## Your goal
A single number is all that's needed: how many lines in the data contain the string "tools".

## Records to use
★ ★ ★

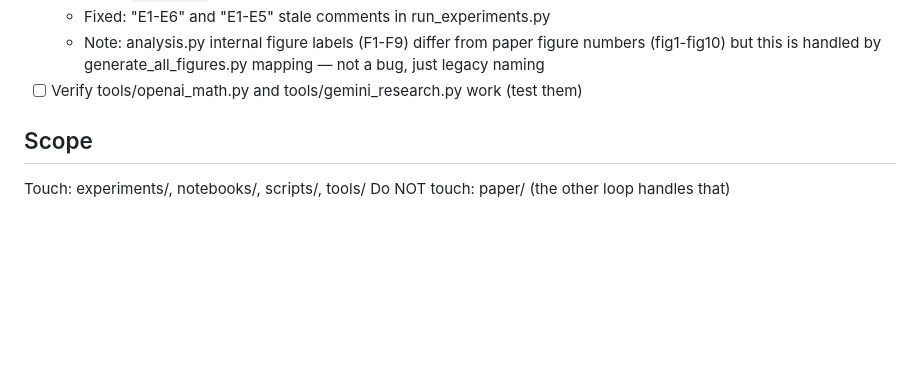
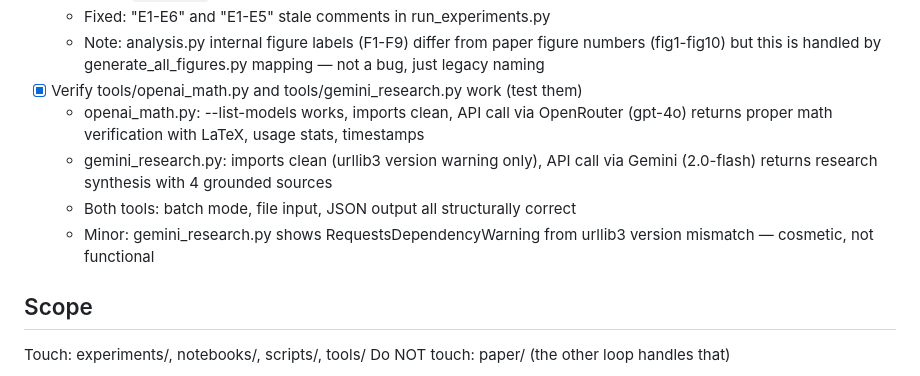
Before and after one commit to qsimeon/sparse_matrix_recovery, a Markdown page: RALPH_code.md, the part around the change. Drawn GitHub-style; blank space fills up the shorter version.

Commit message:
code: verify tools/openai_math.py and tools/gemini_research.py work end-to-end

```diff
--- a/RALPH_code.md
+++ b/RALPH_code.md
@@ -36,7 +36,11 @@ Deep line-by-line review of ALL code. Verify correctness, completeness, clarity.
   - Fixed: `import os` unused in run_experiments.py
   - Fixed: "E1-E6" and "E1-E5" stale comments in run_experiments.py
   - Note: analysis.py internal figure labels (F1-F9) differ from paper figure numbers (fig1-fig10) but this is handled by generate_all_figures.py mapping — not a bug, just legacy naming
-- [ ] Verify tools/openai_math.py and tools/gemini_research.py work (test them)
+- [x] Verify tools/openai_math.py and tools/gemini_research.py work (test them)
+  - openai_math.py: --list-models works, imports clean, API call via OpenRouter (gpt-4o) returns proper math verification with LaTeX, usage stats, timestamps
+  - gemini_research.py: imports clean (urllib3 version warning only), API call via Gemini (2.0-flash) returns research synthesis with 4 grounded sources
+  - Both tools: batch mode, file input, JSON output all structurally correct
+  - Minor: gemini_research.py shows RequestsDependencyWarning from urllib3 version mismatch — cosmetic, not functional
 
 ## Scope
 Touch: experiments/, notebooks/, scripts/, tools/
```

★ ★ ★

## Finished task
5